Two varieties of lilies are out. Here are Canada Lilies (Lilium canadense) with multiple decumbent yellow to yellow-orange flowers and leaves in whorls.

Wood Lily (Lilium philadelphicum) has a single, erect red flower.

Common Mullein (Verbascum thapsus) has raised its tall flower heads.

I suspect this is Foxtail Grass in bloom (note the heavy load of pollen on the stamens), but I haven't got a good guide to grasses and certainly don't trust my memory. Here it's seen against a background of Swamp Fly-Honesuckle berries.

A white Azalea (Rhododendron sp.) is blooming in Raymond Brook Marsh.

This is a species of Pyrola, perhaps Shinleaf (Pyrola elliptica).

An Eyed Brown (Satyrodes eurydice).

Can't resist a few more Water-Lily (Nymphaea odorata) photos.

Spotted Wintergreen (Chimaphila maculata) doesn't have spots at all: the leaves have pale stripes along the main veins. The flowers are almost, but not quite open yet.

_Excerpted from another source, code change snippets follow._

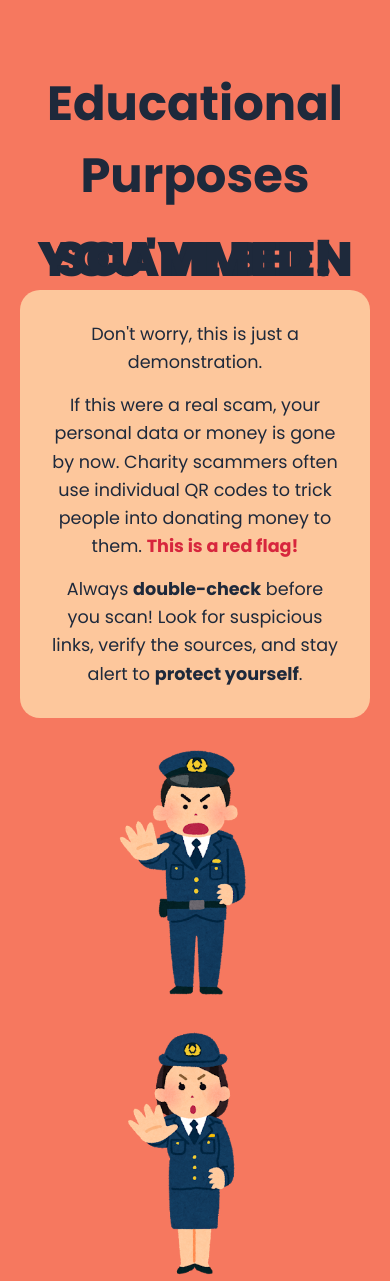
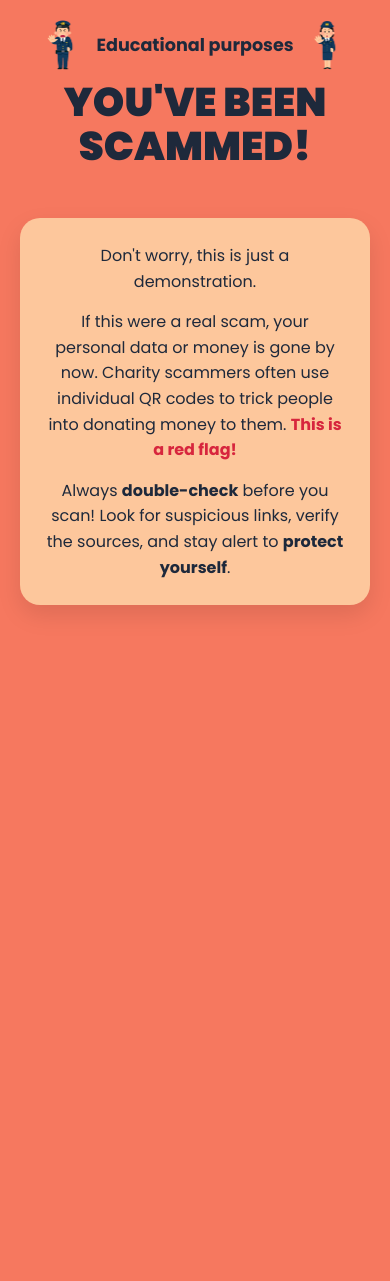
Before and after one commit to Dessmonddd/warning-page, a plain HTML site: page learn-more.html in a window 390 px wide. After the commit the page ends 844 px from the top, so only its background shows below. Drawn offline with Linux system fonts and the light colour scheme.

Commit message:
Fixed bg sound effect and learn-more page layout

```diff
--- a/learn-more.html
+++ b/learn-more.html
@@ -26,42 +26,49 @@
             margin-bottom: 30px;
         }
 
+        .sub-heading-container {
+            display: flex;
+            justify-content: center;
+            align-items: center;
+            gap: 15px; /* Space between images and text */
+            margin-bottom: 10px;
+        }
+
+        .header-officer {
+            height: 80px; /* Controls the size of the officers */
+            width: auto;
+        }
+
         .sub-heading {
-            font-size: 3rem;
+            font-size: 2.5rem;
             font-weight: 700;
+            margin: 0;
         }
 
         .main-heading {
             font-size: 4rem;
             font-weight: 900;
             text-transform: uppercase;
-            line-height: 0;
+            line-height: 1.1;
             margin: 0;
         }
 
         .content-area {
             display: flex;
             justify-content: center;
-            align-items: flex-end;
-            /* Aligns officers and box at the bottom */
-            gap: 20px;
-            flex-wrap: wrap;
-        }
-
-        .police-officer {
-            max-height: 350px;
-            height: auto;
+            align-items: center;
         }
 
         .info-box {
             background-color: #fdc79c;
             border-radius: 20px;
             padding: 30px;
-            max-width: 500px;
-            box-shadow: 0 10px 25px rgba(0, 0, 0, 0);
+            max-width: 600px;
+            box-shadow: 0 10px 25px rgba(0, 0, 0, 0.1);
             text-align: center;
             font-size: 1.1rem;
             line-height: 1.6;
+            margin-top: 20px;
         }
 
         .info-box p {
@@ -82,25 +89,20 @@
         }
 
         /* Responsive adjustments for smaller screens */
-        @media (max-width: 1024px) {
-            .content-area {
-                flex-direction: column;
-                align-items: center;
-                gap: 30px;
+        @media (max-width: 768px) {
+            .header-officer {
+                height: 50px; /* Make officers even smaller on phones */
             }
-
-            .police-officer {
-                max-height: 250px;
-                order: 2;
-                /* Change order to put police below text */
+            .sub-heading {
+                font-size: 1.1rem; /* Smaller text on phones */
             }
-
+            .main-heading {
+                font-size: 2.5rem; /* Smaller main title */
+            }
             .info-box {
-                order: 1;
-            }
-
-            .main-heading {
-                font-size: 3rem;
+                padding: 25px;
+                font-size: 1rem;
+                max-width: 100%;
             }
         }
     </style>
@@ -108,17 +110,21 @@
 
 <body>
 
+    <!-- --- UPDATED HTML STRUCTURE --- -->
     <header class="header">
-        <p class="sub-heading">Educational Purposes</p>
+
+        <!-- Police officers are now inside this new container with the sub-heading -->
+        <div class="sub-heading-container">
+            <img src="policeman.png" alt="Cartoon police officer" class="header-officer">
+            <p class="sub-heading">Educational purposes</p>
+            <img src="policewoman.png" alt="Cartoon police officer" class="header-officer">
+        </div>
+
         <h1 class="main-heading">You've been scammed!</h1>
     </header>
 
+    <!-- The main area now ONLY contains the info box -->
     <main class="content-area">
-
-        <!-- IMPORTANT: Make sure this image is in an 'images' folder -->
-        <img src="policeman.png" alt="Cartoon police officer holding up a hand to say stop"
-            class="police-officer">
-
         <div class="info-box">
             <p>Don't worry, this is just a demonstration.</p>
             <p>
@@ -133,11 +139,6 @@
                 and stay alert to <strong>protect yourself</strong>.
             </p>
         </div>
-
-        <!-- IMPORTANT: Make sure this image is in an 'images' folder -->
-        <img src="policewoman.png" alt="Cartoon police officer holding up a hand to say stop"
-            class="police-officer">
-
     </main>
 
 </body>
```
Also changed, not shown: index.html (+66 -26 lines).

Horse-Nettle (Solanum carolinense) is more often blue to violet. Note the spines along the stem and each leaf's midvein. Many members of the Nightshade family (Solanaceae) are toxic, including Tobacco; while others are dietary staples (Tomato, Potato, Peppers).